A woman and a boy, wearing masks to shield themselves from smog, walking down a platform in one of Moscow's ornate subway stations, Sunday, Aug. 8.
A suffocating smog from wildfires hung over Moscow, raising the concentration of dangerous pollutants to a new high as exasperated residents donned face masks and dozens of flights were delayed or diverted at the city's airports.
The thick haze engulfed Moscow on Saturday, after several straight days of mild to medium smog, as southeastern winds brought in smoke from the areas worst-affected by peat bog and forest fires. Weather experts said the winds aren't likely to change for the next few days.
The concentration of airborne pollutants, such as carbon monoxide, has intensified. The level is at more than six times normal levels, according to city health officials ― the worst seen to date in the capital. The smog has seeped into buildings and the city's subway system.
"I can't bear it any more," Anna Kozyreva, 25, said. "My parents have left the city. All I want to is breathe normally, but my job doesn't allow me to leave."
"The smoke is everywhere ― at home, in shopping malls, on the subway," said Roman Morozov, a 29-year old architect.
Visibility was down to a few hundred meters, and dozens of flights bound for Moscow's Domodedovo and Vnukovo airports had been diverted to other airports or delayed.

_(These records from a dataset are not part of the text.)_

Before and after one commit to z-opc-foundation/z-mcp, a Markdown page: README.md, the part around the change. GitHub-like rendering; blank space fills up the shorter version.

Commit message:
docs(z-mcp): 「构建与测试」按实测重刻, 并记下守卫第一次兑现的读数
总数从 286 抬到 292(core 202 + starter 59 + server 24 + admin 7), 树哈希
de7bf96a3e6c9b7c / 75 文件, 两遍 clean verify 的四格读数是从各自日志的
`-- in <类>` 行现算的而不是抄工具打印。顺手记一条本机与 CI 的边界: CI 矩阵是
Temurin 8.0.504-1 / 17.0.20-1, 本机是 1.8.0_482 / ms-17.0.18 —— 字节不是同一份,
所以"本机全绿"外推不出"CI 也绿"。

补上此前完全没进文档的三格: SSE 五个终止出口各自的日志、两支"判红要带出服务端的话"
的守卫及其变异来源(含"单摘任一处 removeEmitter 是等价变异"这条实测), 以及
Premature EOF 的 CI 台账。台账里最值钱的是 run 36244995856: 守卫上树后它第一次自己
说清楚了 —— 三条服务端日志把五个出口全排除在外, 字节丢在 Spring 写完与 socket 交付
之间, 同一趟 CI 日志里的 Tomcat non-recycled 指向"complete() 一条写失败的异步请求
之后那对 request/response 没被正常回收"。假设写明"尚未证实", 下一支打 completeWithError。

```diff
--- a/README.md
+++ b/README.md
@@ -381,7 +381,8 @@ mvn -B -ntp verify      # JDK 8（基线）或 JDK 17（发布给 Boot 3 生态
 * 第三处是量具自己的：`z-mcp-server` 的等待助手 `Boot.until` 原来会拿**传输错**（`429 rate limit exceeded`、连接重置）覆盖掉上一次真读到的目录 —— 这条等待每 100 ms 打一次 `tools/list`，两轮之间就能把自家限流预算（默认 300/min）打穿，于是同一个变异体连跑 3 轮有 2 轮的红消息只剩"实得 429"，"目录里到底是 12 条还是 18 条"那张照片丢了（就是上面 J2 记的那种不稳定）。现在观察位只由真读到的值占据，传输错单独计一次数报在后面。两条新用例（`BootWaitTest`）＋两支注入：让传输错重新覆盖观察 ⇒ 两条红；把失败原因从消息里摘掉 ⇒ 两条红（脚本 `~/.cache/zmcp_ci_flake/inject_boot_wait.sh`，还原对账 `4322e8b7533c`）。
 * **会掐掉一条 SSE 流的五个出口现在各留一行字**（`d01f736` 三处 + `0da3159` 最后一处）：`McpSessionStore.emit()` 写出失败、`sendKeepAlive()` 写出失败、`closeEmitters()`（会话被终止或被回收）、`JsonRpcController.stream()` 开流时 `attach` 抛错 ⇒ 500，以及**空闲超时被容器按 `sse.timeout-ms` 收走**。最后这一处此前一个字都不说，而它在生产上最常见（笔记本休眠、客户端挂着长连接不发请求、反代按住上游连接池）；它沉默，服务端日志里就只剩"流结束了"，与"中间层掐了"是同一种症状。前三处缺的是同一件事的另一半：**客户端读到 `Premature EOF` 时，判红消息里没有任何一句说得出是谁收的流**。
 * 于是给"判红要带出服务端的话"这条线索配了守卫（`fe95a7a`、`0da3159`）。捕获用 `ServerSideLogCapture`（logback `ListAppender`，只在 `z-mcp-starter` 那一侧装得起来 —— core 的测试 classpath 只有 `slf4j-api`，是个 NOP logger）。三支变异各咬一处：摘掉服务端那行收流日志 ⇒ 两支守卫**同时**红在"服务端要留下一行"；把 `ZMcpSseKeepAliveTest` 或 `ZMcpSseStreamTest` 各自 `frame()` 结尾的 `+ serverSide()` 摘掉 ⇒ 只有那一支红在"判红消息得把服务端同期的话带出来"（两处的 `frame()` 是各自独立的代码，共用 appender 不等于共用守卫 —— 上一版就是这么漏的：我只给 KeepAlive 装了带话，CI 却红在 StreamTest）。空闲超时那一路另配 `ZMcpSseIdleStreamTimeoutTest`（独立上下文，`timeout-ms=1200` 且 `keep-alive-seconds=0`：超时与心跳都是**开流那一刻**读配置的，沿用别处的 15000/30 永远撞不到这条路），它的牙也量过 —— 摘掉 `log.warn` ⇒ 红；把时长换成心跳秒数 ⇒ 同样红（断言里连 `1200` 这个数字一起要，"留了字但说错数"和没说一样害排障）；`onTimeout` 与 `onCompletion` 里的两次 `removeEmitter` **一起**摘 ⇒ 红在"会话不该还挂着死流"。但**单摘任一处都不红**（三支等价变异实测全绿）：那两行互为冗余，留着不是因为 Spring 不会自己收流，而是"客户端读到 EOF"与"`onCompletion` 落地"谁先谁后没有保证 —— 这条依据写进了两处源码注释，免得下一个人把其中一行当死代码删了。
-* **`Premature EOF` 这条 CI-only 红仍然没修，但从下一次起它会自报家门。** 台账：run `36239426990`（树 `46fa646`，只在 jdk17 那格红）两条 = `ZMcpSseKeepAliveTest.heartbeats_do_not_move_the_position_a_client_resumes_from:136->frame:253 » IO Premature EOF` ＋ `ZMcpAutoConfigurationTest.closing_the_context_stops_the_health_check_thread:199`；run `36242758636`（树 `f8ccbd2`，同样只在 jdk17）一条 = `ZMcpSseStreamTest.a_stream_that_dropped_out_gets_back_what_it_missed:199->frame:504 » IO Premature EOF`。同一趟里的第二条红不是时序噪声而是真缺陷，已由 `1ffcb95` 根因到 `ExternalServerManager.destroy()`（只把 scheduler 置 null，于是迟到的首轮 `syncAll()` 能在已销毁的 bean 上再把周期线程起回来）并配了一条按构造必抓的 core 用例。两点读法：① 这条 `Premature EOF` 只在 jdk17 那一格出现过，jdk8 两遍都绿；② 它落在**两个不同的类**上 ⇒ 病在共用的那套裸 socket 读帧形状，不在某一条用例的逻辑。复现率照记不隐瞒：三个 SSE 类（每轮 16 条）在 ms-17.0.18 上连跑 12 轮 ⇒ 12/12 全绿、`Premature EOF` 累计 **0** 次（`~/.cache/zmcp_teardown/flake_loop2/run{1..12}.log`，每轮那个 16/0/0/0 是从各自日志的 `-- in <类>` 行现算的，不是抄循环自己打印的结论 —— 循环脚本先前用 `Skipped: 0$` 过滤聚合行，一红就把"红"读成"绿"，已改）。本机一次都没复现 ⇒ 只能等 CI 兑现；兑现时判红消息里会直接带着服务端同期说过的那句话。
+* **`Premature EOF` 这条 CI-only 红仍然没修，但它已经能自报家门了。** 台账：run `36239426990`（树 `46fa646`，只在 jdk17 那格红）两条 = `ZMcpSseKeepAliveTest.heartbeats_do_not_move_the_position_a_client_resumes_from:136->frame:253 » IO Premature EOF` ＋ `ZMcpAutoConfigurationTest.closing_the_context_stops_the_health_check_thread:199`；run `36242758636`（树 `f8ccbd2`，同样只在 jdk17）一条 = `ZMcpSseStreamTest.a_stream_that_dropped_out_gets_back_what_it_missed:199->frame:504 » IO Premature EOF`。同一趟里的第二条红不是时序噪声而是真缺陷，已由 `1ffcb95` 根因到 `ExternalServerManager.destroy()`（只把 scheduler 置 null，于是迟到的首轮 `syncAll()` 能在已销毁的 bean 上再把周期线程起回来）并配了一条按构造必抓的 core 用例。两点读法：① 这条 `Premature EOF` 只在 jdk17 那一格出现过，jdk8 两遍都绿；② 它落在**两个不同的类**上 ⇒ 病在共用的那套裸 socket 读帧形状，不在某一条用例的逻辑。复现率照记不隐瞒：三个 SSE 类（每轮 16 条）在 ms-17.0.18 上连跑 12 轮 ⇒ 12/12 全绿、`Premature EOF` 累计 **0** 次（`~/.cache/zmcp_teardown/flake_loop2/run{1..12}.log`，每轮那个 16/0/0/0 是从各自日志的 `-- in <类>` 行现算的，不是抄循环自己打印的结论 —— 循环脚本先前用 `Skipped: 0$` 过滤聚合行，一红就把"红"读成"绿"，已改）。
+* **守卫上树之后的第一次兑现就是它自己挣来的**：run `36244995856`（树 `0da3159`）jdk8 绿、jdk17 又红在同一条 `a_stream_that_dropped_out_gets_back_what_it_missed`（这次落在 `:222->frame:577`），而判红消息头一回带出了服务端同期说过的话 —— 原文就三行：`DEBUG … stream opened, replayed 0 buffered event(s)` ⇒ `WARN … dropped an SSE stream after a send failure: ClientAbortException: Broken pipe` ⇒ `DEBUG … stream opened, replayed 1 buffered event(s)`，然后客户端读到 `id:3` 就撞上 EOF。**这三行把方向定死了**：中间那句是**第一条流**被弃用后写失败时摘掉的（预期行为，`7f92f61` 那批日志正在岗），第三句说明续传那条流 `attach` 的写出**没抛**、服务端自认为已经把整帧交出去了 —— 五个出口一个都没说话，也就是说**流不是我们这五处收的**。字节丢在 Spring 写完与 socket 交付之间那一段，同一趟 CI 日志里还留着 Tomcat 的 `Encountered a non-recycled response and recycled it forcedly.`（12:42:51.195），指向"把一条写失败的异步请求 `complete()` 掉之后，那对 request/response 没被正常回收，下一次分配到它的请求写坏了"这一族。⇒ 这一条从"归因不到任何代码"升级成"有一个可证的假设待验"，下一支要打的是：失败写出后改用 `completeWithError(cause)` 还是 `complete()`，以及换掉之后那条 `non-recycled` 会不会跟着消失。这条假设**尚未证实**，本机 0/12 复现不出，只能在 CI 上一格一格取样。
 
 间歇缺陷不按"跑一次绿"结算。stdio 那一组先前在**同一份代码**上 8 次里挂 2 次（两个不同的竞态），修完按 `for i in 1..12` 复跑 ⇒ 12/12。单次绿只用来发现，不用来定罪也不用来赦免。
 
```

Nearly 600 separate blazes were burning nationwide Saturday, mostly in western Russia, according to the Emergency Situations Ministry, which said the area affected by fires had increased over the last 24 hours. Hundreds of forest and peat bog fires have ignited amid the country's most intense heat wave in 130 years of recordkeeping.
Health officials have urged those who must go outdoors to wear face masks and told people staying inside to hang wet towels to attract dust and cool the air. The Russian Health Ministry said the smog has caused hundreds to require medical attention.
Yelena Lezina, an expert with Moscow Ecological Monitoring Service, said the level of air pollution on Saturday was the highest that the city had seen. She advised residents to stay indoors.
Gennady Onishchenko, the nation's chief sanitary official, tried Saturday to assuage foreign tourists spooked by the Russian smog.
"An overwhelming part of Russia's territory does not pose any danger and is not engulfed in smoke," he said, according to Interfax.
But he said that foreigners in Moscow on business trips should heed medical advice and stay indoors for now.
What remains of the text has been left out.